* _ABOUT THIS TASK_: Where the word "were" occurs in a line of the data, return the whole line.

* _PROVIDED MATERIAL_:
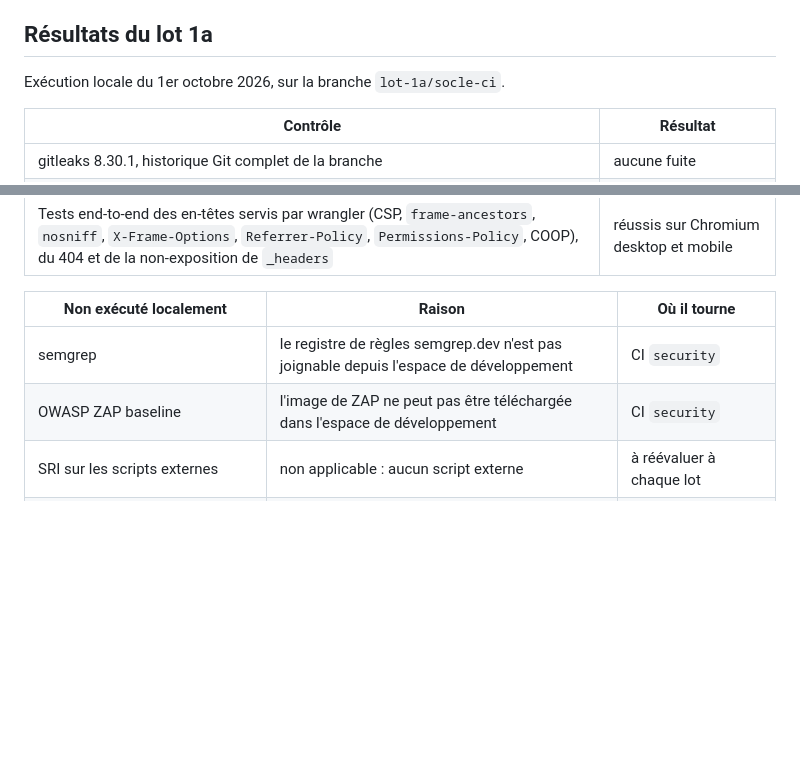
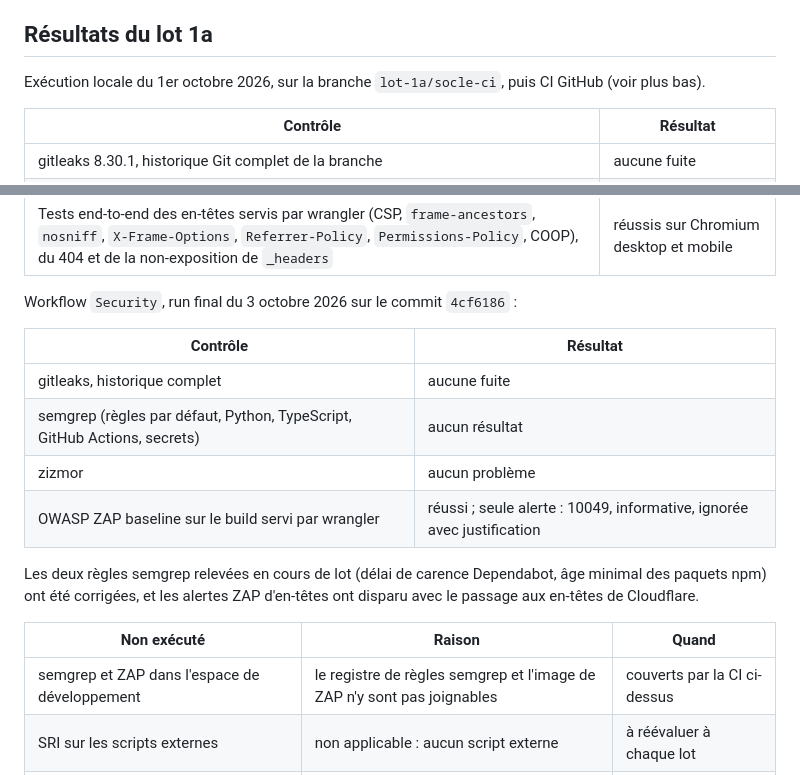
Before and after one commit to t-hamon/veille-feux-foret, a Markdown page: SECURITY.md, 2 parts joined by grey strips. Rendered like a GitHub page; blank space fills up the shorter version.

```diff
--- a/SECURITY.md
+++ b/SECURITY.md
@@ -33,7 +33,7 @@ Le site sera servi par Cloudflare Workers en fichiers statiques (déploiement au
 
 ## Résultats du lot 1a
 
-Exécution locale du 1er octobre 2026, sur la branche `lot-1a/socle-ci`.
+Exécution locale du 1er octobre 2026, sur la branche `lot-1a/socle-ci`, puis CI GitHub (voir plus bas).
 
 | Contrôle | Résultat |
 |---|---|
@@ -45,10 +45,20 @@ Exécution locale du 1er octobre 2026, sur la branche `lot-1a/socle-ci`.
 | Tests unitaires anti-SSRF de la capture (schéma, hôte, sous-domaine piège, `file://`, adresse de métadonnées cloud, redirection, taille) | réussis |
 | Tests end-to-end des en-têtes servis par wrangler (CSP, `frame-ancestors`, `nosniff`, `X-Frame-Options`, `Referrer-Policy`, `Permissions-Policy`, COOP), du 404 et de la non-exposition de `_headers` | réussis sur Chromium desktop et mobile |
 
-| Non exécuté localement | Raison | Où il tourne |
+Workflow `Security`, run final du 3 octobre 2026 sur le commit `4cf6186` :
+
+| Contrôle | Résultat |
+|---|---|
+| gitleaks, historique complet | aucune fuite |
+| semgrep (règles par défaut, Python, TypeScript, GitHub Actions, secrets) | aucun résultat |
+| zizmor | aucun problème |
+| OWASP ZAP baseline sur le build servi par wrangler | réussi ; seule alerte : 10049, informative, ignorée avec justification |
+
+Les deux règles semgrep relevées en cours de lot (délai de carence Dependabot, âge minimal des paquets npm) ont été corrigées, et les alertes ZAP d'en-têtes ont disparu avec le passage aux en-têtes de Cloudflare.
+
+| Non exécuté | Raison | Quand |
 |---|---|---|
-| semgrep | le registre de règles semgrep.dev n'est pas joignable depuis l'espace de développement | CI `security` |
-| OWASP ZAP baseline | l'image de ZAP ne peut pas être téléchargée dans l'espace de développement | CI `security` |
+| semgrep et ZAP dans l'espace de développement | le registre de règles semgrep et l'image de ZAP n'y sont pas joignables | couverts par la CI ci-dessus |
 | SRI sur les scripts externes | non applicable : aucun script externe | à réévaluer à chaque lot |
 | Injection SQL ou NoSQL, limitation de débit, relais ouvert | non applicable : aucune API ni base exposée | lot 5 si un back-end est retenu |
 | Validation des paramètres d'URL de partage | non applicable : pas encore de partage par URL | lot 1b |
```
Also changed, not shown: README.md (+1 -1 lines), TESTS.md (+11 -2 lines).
--
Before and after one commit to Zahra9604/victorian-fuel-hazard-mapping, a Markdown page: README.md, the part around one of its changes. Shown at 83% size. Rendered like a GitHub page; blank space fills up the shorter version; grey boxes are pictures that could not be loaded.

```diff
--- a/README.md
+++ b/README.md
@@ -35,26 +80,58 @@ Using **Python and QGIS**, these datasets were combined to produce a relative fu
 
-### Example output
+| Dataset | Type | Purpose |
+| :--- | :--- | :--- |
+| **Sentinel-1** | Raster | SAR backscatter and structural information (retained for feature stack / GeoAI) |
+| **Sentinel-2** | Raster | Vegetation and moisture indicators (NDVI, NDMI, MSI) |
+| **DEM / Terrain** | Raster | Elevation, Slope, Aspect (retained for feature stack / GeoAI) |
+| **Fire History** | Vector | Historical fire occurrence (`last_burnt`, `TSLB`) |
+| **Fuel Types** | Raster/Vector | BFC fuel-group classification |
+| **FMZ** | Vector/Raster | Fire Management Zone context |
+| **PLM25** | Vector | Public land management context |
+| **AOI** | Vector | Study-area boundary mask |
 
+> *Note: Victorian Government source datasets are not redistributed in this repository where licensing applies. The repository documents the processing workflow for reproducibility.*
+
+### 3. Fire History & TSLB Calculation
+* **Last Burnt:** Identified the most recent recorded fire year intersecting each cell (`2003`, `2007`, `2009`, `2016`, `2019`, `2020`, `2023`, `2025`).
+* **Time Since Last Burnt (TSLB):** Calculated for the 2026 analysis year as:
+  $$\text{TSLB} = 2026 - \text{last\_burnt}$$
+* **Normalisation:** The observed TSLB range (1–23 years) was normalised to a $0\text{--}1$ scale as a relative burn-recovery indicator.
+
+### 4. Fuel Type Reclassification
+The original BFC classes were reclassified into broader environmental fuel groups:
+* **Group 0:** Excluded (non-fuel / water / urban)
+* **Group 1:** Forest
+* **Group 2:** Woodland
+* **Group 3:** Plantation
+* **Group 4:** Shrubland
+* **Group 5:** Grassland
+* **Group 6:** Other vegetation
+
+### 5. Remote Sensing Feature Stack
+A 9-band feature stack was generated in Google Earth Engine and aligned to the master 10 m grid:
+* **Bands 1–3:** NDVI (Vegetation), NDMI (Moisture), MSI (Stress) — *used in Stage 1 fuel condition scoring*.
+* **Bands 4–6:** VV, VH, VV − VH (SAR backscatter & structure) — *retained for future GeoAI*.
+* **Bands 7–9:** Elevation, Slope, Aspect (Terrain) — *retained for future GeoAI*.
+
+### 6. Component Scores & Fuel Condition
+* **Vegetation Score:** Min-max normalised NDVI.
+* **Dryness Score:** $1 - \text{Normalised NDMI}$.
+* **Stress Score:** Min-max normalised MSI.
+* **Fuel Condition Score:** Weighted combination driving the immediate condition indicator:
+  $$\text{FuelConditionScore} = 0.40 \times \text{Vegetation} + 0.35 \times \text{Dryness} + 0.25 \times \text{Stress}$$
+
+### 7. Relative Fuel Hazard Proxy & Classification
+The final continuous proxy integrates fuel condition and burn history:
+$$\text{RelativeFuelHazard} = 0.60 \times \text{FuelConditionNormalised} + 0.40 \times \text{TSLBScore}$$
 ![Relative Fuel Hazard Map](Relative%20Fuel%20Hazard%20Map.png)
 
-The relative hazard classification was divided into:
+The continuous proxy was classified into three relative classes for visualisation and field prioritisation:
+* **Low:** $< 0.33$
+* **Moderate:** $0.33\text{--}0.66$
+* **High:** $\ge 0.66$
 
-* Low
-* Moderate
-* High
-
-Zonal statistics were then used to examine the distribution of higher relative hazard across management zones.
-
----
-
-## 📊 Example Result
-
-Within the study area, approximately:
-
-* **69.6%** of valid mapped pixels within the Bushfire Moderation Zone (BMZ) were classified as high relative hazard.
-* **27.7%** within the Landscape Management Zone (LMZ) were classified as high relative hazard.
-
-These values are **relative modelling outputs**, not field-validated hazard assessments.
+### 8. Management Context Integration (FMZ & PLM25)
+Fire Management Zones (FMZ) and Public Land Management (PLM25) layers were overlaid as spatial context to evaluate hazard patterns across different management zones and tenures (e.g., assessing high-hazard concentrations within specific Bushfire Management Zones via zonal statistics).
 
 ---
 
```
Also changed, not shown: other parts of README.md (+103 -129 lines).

* _ANSWER FOR THE TASK_:
@@ -35,26 +80,58 @@ Using **Python and QGIS**, these datasets were combined to produce a relative fu
+The original BFC classes were reclassified into broader environmental fuel groups:
-Zonal statistics were then used to examine the distribution of higher relative hazard across management zones.
-* **69.6%** of valid mapped pixels within the Bushfire Moderation Zone (BMZ) were classified as high relative hazard.
-* **27.7%** within the Landscape Management Zone (LMZ) were classified as high relative hazard.
+Fire Management Zones (FMZ) and Public Land Management (PLM25) layers were overlaid as spatial context to evaluate hazard patterns across different management zones and tenures (e.g., assessing high-hazard concentrations within specific Bushfire Management Zones via zonal statistics).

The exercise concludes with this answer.